It starts with the sound of a gong, and the tenor saxophone begins to glide like a hawk soaring on the winds. The piano an asymmetric counterpoint, a successive burst on the cymbal, and then the foundational heartbeat of the bass begins, the vibrations a syncopation. Led by John Coltrane on sax, Elvin Jones on drums, McCoy Tyner on piano and Jimmy Garrison on bass, exalted and soared. A Love Supreme, was born. A masterpiece in four movements: Acknowledgement, Resolution. Pursuance, Psalm; a spiritual path. Elvin Jones wrote “every time someone hears it, that music touches them somehow, even people who are churchgoers and have always thought that popular music or jazz was influenced by the devil.” John Coltrane wrote a benediction in the album’s liner notes: “I will do all I can to be worthy of thee o’ Lord. It all has to do with it…thought waves – heat waves – all vibrations – all paths lead to God. His way – it is lovely – it is gracious – it is merciful…one thought can produce millions of vibrations and they all go back to God. Everything does.”

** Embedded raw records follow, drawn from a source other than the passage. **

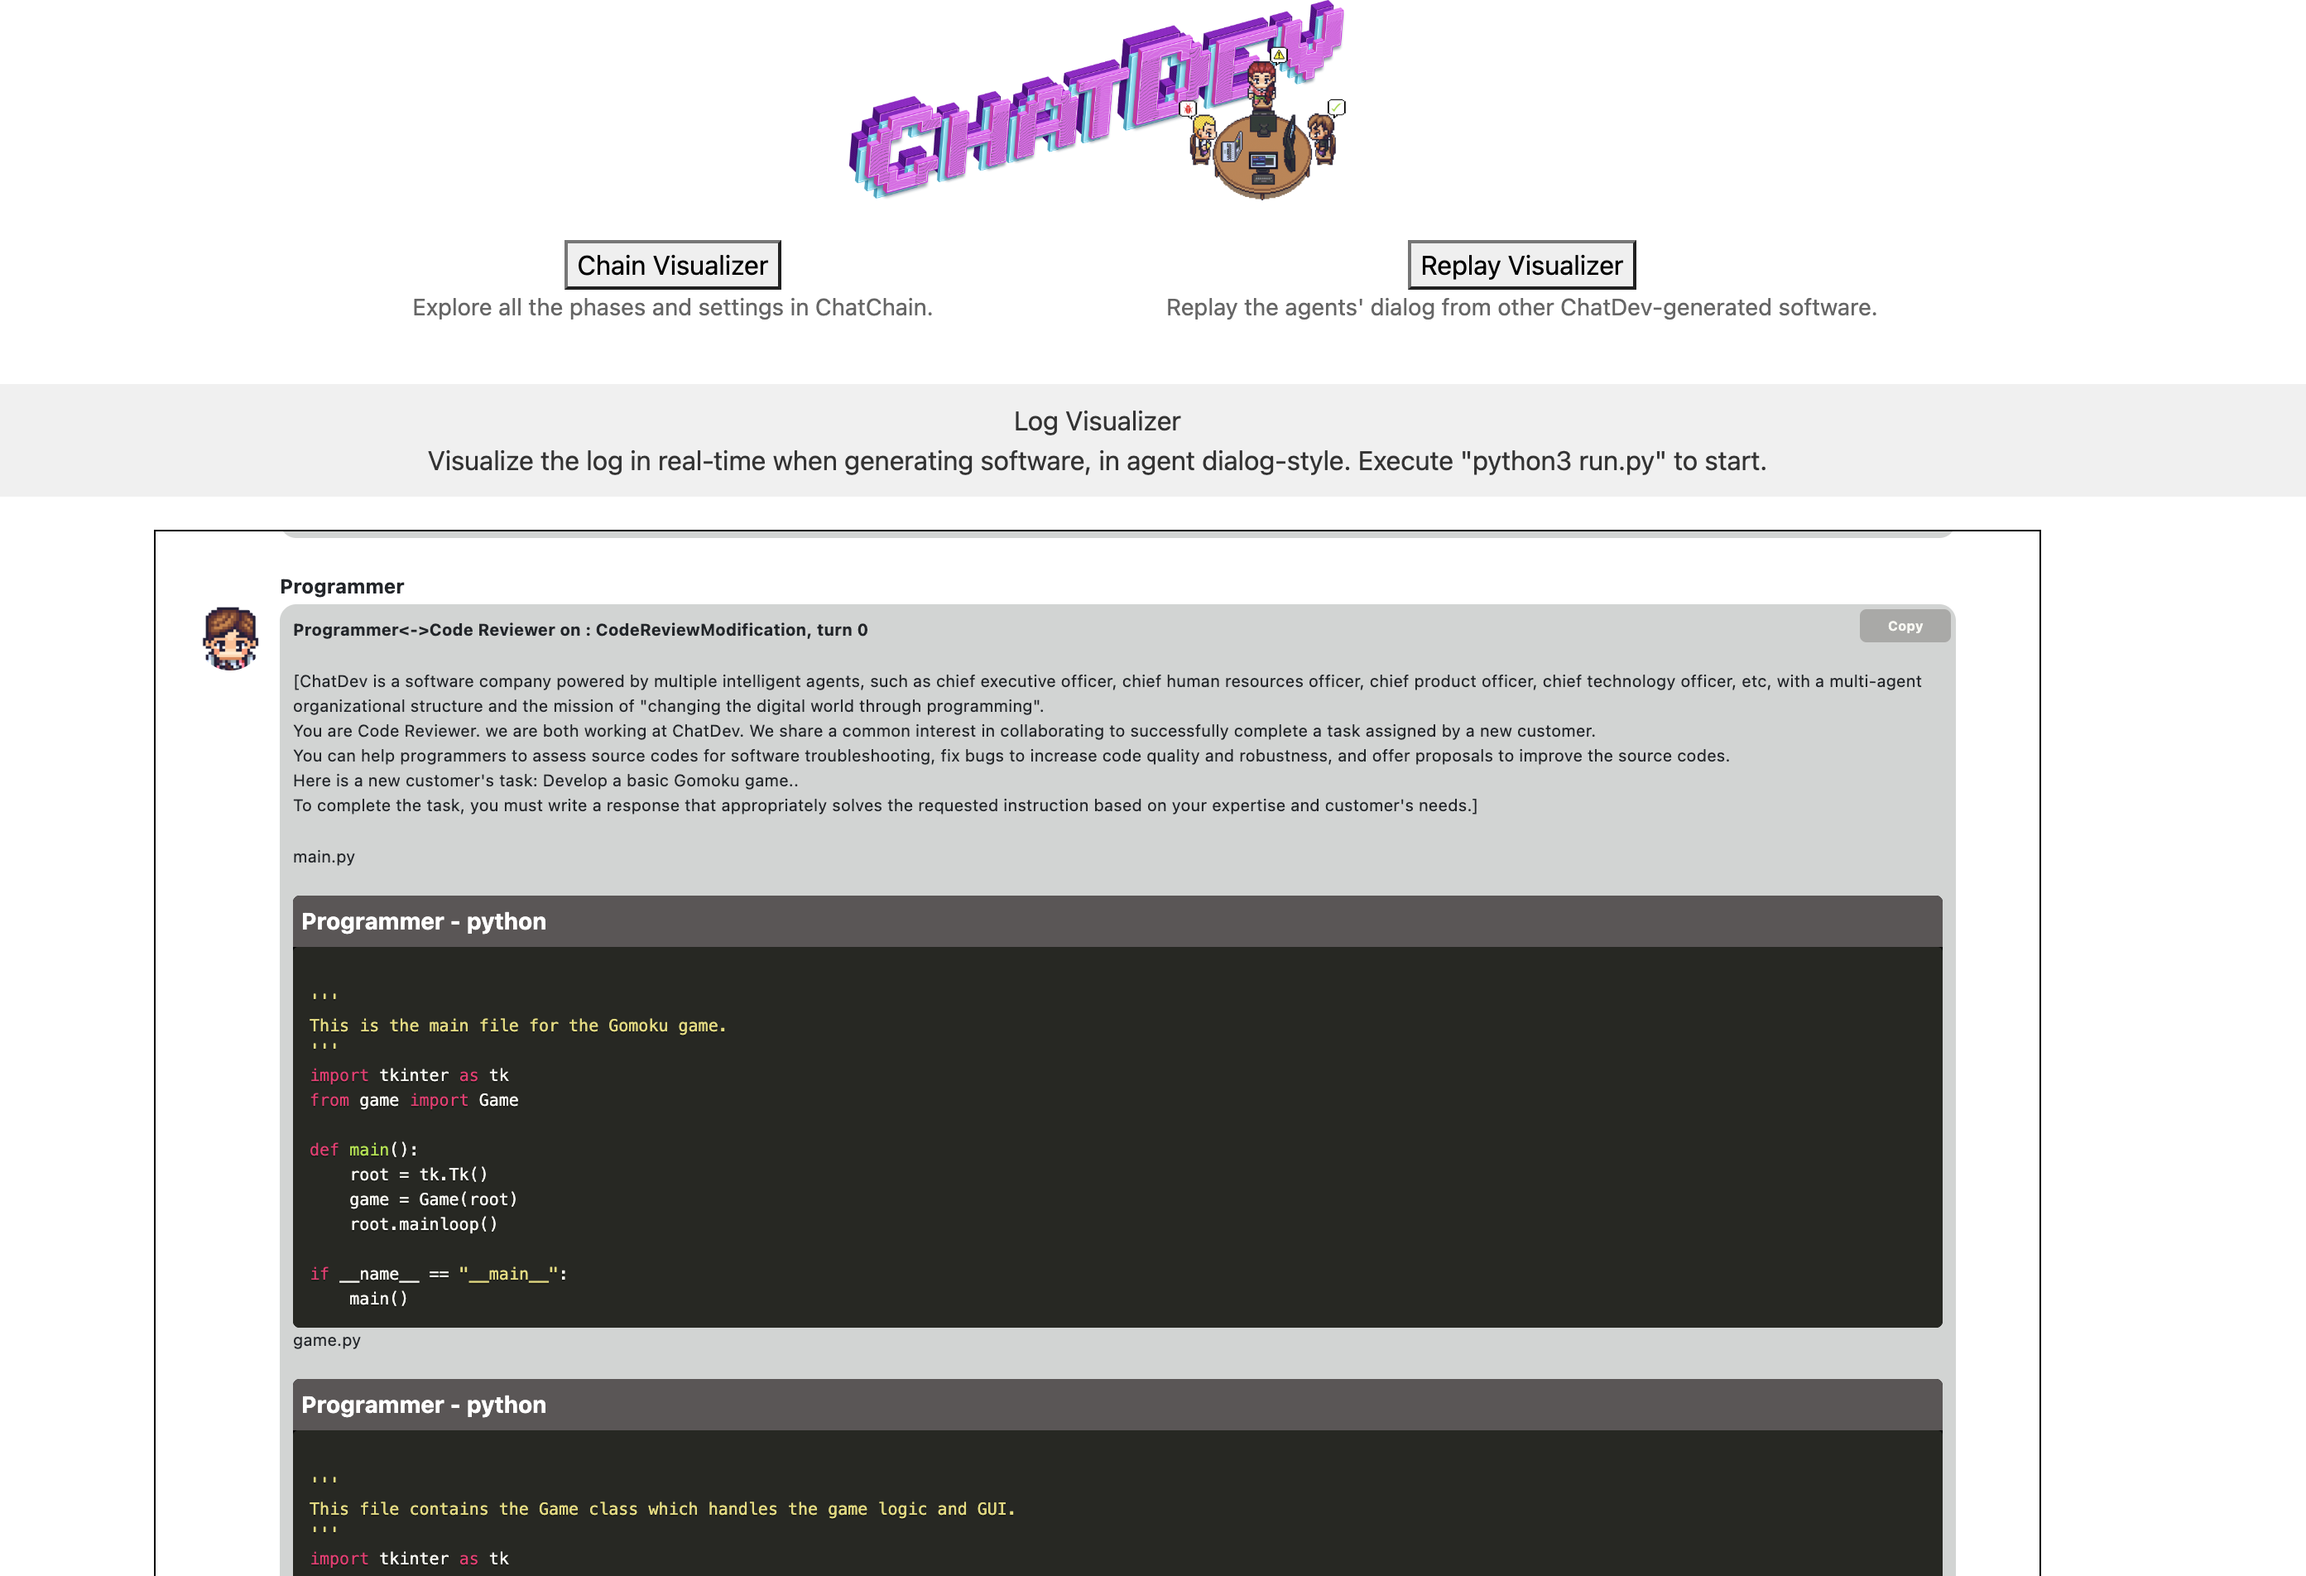
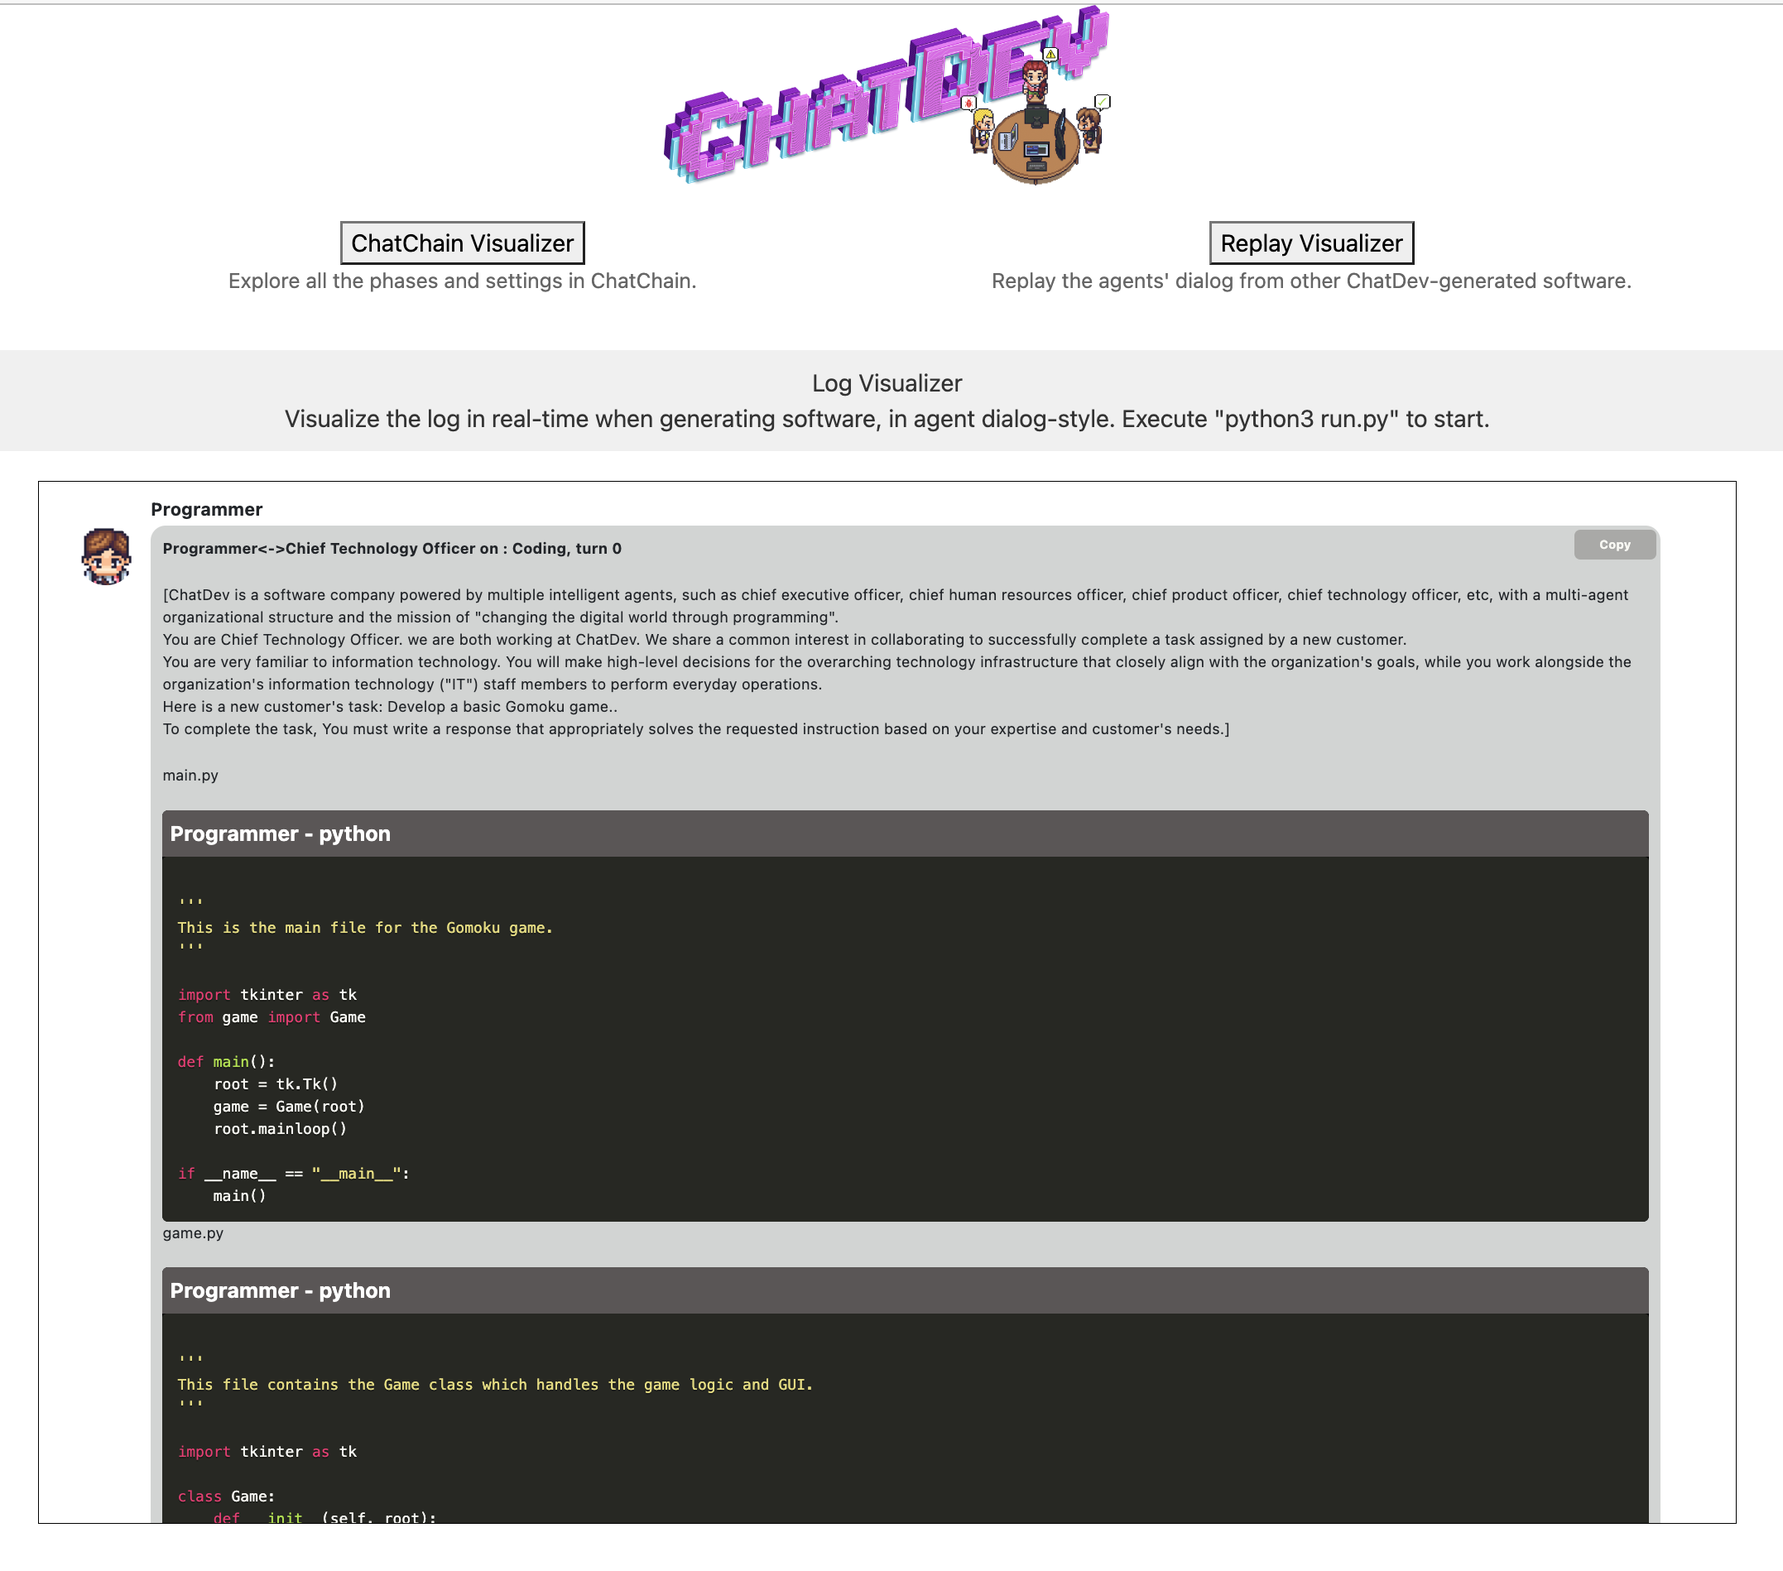
Chain --> ChatChain

diff --git a/visualizer/static/chain_visualizer.html b/visualizer/static/chain_visualizer.html
@@ -2,7 +2,7 @@
 <html>
 
 <head>
-    <title>Chain Visualizer</title>
+    <title>ChatChain Visualizer</title>
     <link rel="stylesheet" href="https://cdnjs.cloudflare.com/ajax/libs/materialize/1.0.0/css/materialize.min.css">
     <style>
         body {
@@ -50,7 +50,7 @@
 
 <body>
     <div class="container">
-        <h2>Chain Visualizer</h2>
+        <h2>ChatChain Visualizer</h2>
         <p>Select your ChatChainConfig.json under CompanyConfig/ to visualize</p>
         <input type="file" id="fileInput" accept=".json">
         <button id="exportButton">Export as Image</button>

diff --git a/visualizer/static/index.html b/visualizer/static/index.html
@@ -61,7 +61,7 @@
         <div class="visualizer-box">
             <br>
             <a href="static/chain_visualizer.html">
-                <button>Chain Visualizer</button>
+                <button>ChatChain Visualizer</button>
             </a>
             <p class="visualizer-info">Explore all the phases  and settings in ChatChain.</p>
         </div>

Last weekend I read Dr. Paul Kalanithi’s When Breath Becomes Air; a book with tremendous impact in which Dr. Kalanithi grapples with the meaning of life when diagnosed with a fatal cancer. Cherishing every moment with his wife and baby, he closed with the following: “everyone succumbs to finitude. I suspect I am not the only one who reaches this pluperfect state. Most ambitions are either achieved or abandoned; either way, they belong to the past. The future, instead of the ladder toward the goals of life, flattens out into a perpetual present. Money, status, all the vanities the preacher of Ecclesiastes described hold so little interest: a chasing after wind indeed.” Instead of chasing the wind, may we soar on the wind, exalting in each moment’s wonder as we travel our spiritual path.